Explanation

  • The literary source for Hector’s and Andromache’s taking leave of each other is the 6th book of Homer’s Iliad: the heroic Trojan prince Hector, referred to as “the saviour of the city”, is to go to war and is taking leave of his wife Andromache and his son Astyanax. She has a presentiment that her husband will lose his life in the war and with tears in her eyes she tries to keep him back. Hector, meanwhile, is not to be stopped, and Andromache’s worst fears are realised. Hector is killed, the city falls, and as though this were not enough, Astyanax, their son, is thrown from the city wall and dies. According to Homer, at the moment of his departure, Hector wishes for his little son that he might one day become an even greater hero than he himself. In his painting, Eckersberg suggests this wish by allowing Hector to raise his son high above his head, but if the beholder is familiar with the Iliad, as the citizens of the Golden Age very largely were, the conspicuous city wall cannot but act as a reminder of how tragically it all ended for the little family. When, towards the end of his stay in Rome, 1836/37, Thorvaldsen modelled the relief Hector’s Farewell to Andromache, he had undoubtedly studied Eckersberg’s small painting of the same motif in his collection.
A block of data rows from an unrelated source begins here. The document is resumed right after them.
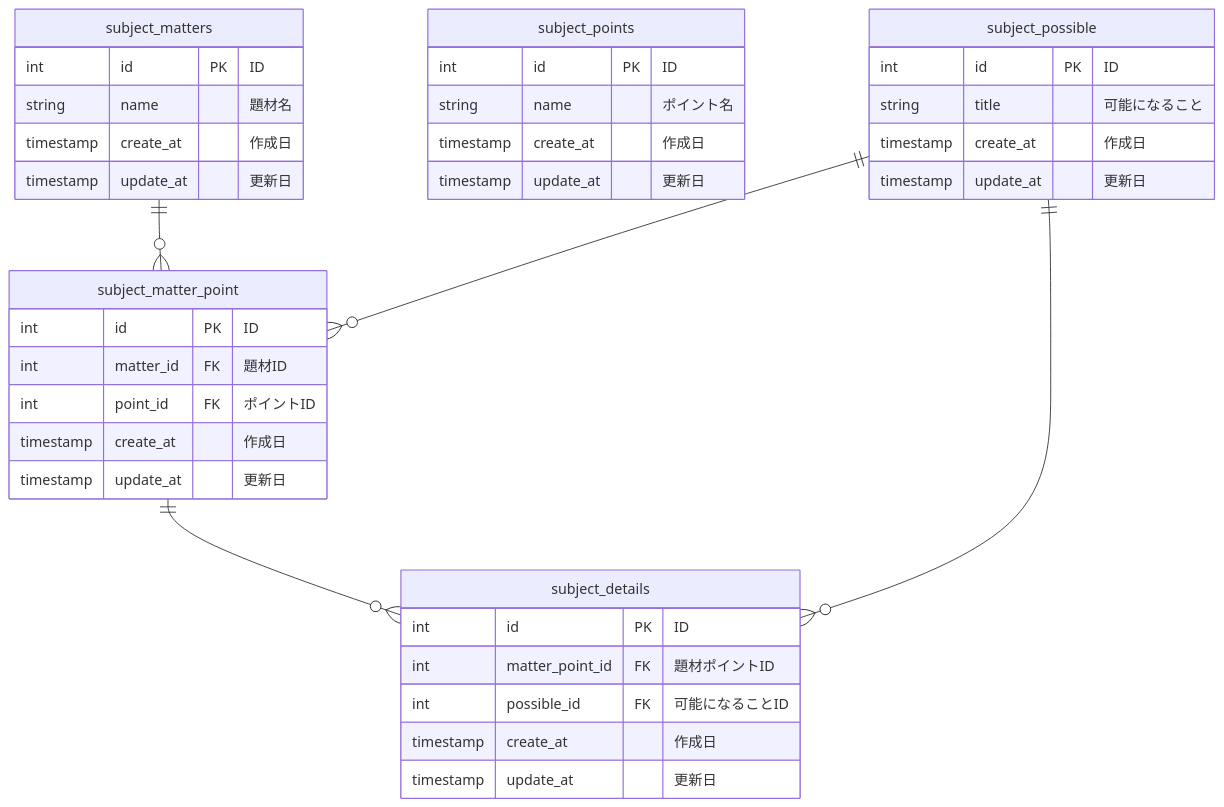
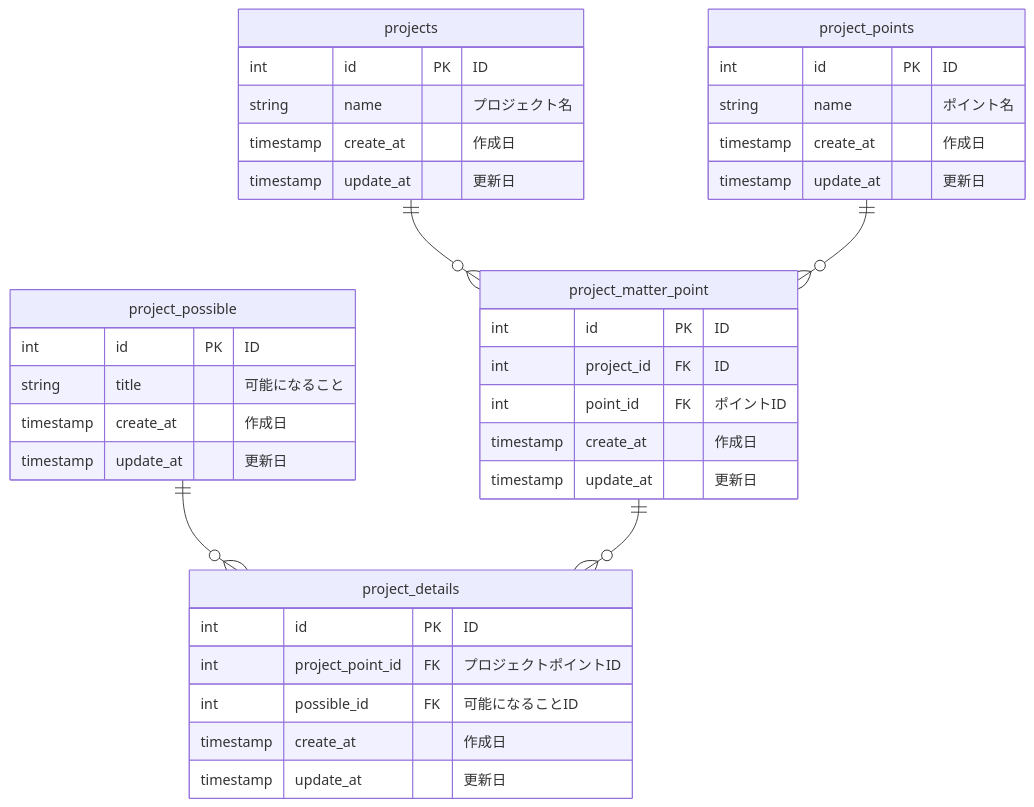
The diagram in 3-8.md (kubo-work/ER-Lesson), drawn with Mermaid before and after one commit. The commit also changed 1 other file, not shown here.

Commit message:
3-6 、3-8 テーブル作成

````diff
--- a/3-8.md
+++ b/3-8.md
@@ -1,45 +1,45 @@
 ```mermaid
     erDiagram 
-        subject_matters{
+        projects{
             int id PK "ID"
-            string name "題材名"
+            string name "プロジェクト名"
             timestamp create_at  "作成日"
             timestamp update_at  "更新日"
         }
         
-        subject_points{
+        project_points{
             int id PK "ID"
             string name "ポイント名"
             timestamp create_at  "作成日"
             timestamp update_at  "更新日"
         }
 
-        subject_possible{
+        project_possible{
             int id PK "ID"
             string title "可能になること"
             timestamp create_at  "作成日"
             timestamp update_at  "更新日"
         }
 
         %% 題材とポイントの中間テーブル
-        subject_matter_point{
+        project_matter_point{
             int id PK "ID"
-            int matter_id FK "題材ID"
+            int project_id FK "ID"
             int point_id FK "ポイントID"
             timestamp create_at  "作成日"
             timestamp update_at  "更新日"
         }
 
-        subject_details{
+        project_details{
             int id PK "ID"
-            int matter_point_id FK "題材ポイントID"
+            int project_point_id FK "プロジェクトポイントID"
             int possible_id FK "可能になることID"
             timestamp create_at  "作成日"
             timestamp update_at  "更新日"
         }
 
-        subject_matters ||--o{ subject_matter_point: ""
-        subject_possible ||--o{ subject_matter_point: ""
-        subject_matter_point ||--o{ subject_details: ""
-        subject_possible ||--o{ subject_details: ""
+        projects ||--o{ project_matter_point: ""
+        project_points ||--o{ project_matter_point: ""
+        project_possible ||--o{ project_details: ""
+        project_matter_point ||--o{ project_details: ""
 ```
````
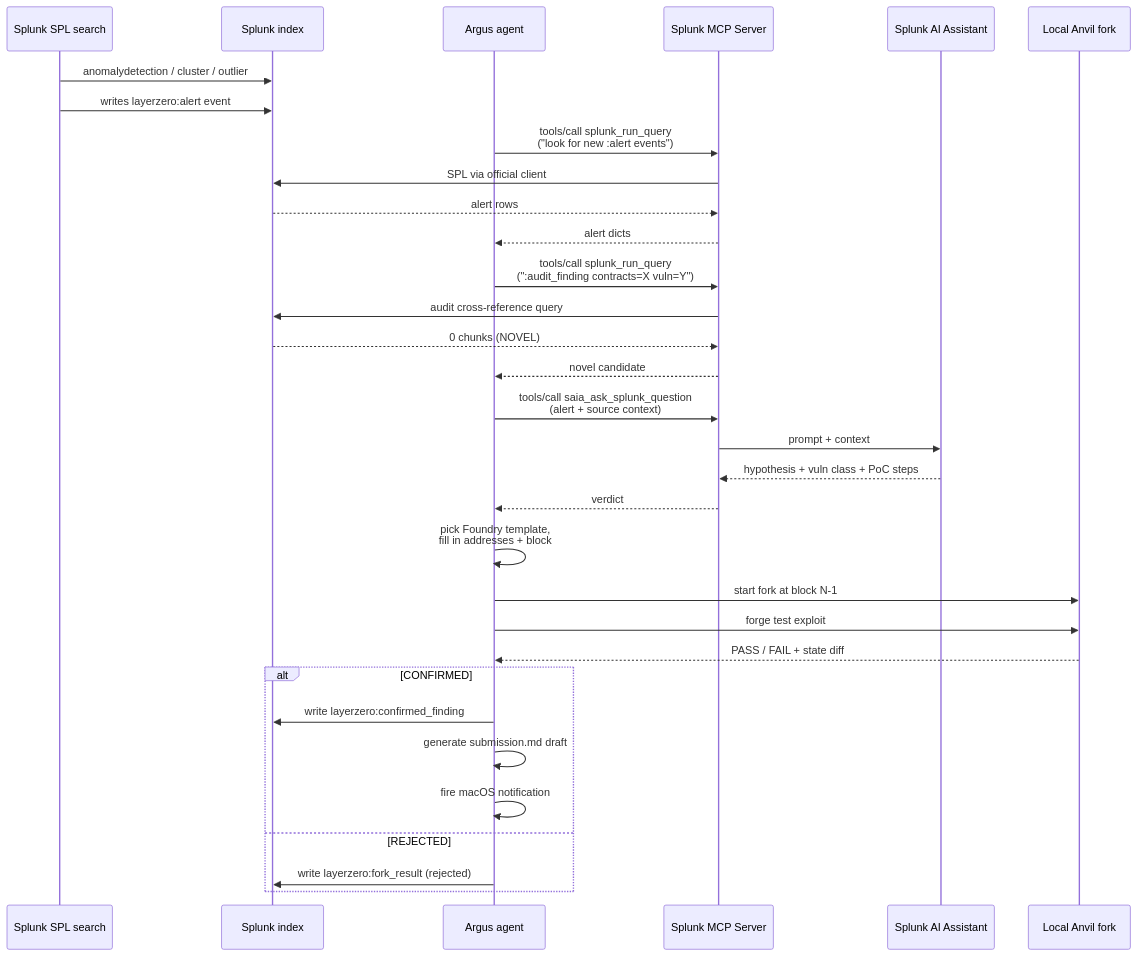
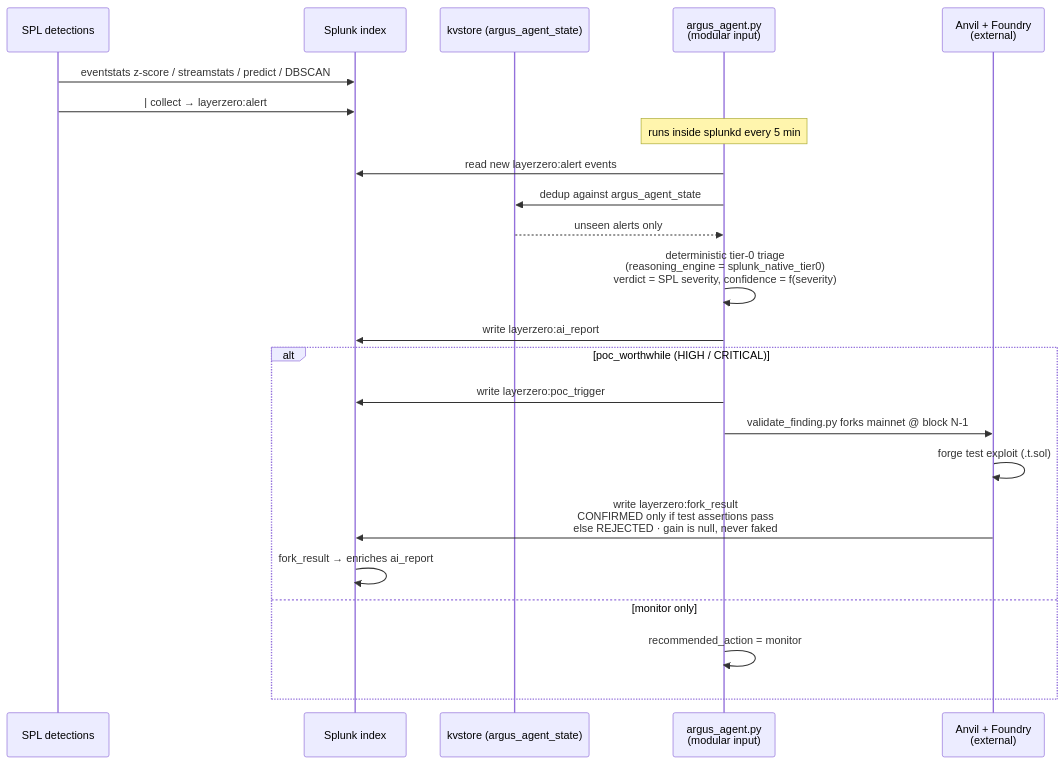
The second of 2 diagrams in ARCHITECTURE.md (Alexander-Sorrell-IT/argus), drawn with Mermaid before and after one commit. The commit also changed other lines of this file and 89 other files, not shown here.

Commit message:
Argus: Splunk-native security ops for cross-chain DeFi — hackathon submission prep

````diff
--- a/ARCHITECTURE.md
+++ b/ARCHITECTURE.md
@@ -80,39 +119,26 @@
 ```mermaid
 sequenceDiagram
-    participant SPL as Splunk SPL search
+    participant SPL as SPL detections
     participant Idx as Splunk index
-    participant Agent as Argus agent
-    participant MCP as Splunk MCP Server
-    participant SAIA as Splunk AI Assistant
-    participant Anvil as Local Anvil fork
+    participant KV as kvstore (argus_agent_state)
+    participant Agent as argus_agent.py<br/>(modular input)
+    participant Anvil as Anvil + Foundry<br/>(external)
 
-    SPL->>Idx: anomalydetection / cluster / outlier
-    SPL->>Idx: writes layerzero:alert event
-    Agent->>MCP: tools/call splunk_run_query<br/>("look for new :alert events")
-    MCP->>Idx: SPL via official client
-    Idx-->>MCP: alert rows
-    MCP-->>Agent: alert dicts
-
-    Agent->>MCP: tools/call splunk_run_query<br/>(":audit_finding contracts=X vuln=Y")
-    MCP->>Idx: audit cross-reference query
-    Idx-->>MCP: 0 chunks (NOVEL)
-    MCP-->>Agent: novel candidate
-
-    Agent->>MCP: tools/call saia_ask_splunk_question<br/>(alert + source context)
-    MCP->>SAIA: prompt + context
-    SAIA-->>MCP: hypothesis + vuln class + PoC steps
-    MCP-->>Agent: verdict
-
-    Agent->>Agent: pick Foundry template,<br/>fill in addresses + block
-    Agent->>Anvil: start fork at block N-1
-    Agent->>Anvil: forge test exploit
-    Anvil-->>Agent: PASS / FAIL + state diff
-
-    alt CONFIRMED
-        Agent->>Idx: write layerzero:confirmed_finding
-        Agent->>Agent: generate submission.md draft
-        Agent->>Agent: fire macOS notification
-    else REJECTED
-        Agent->>Idx: write layerzero:fork_result (rejected)
+    SPL->>Idx: eventstats z-score / streamstats / predict / DBSCAN
+    SPL->>Idx: | collect → layerzero:alert
+    Note over Agent: runs inside splunkd every 5 min
+    Agent->>Idx: read new layerzero:alert events
+    Agent->>KV: dedup against argus_agent_state
+    KV-->>Agent: unseen alerts only
+    Agent->>Agent: deterministic tier-0 triage<br/>(reasoning_engine = splunk_native_tier0)<br/>verdict = SPL severity, confidence = f(severity)
+    Agent->>Idx: write layerzero:ai_report
+    alt poc_worthwhile (HIGH / CRITICAL)
+        Agent->>Idx: write layerzero:poc_trigger
+        Agent->>Anvil: validate_finding.py forks mainnet @ block N-1
+        Anvil->>Anvil: forge test exploit (.t.sol)
+        Anvil->>Idx: write layerzero:fork_result<br/>CONFIRMED only if test assertions pass<br/>else REJECTED · gain is null, never faked
+        Idx->>Idx: fork_result → enriches ai_report
+    else monitor only
+        Agent->>Agent: recommended_action = monitor
     end
 ```
````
The Hector of the relief is raising his son in exactly the same way as the Hector in the painting.

Motif / Theme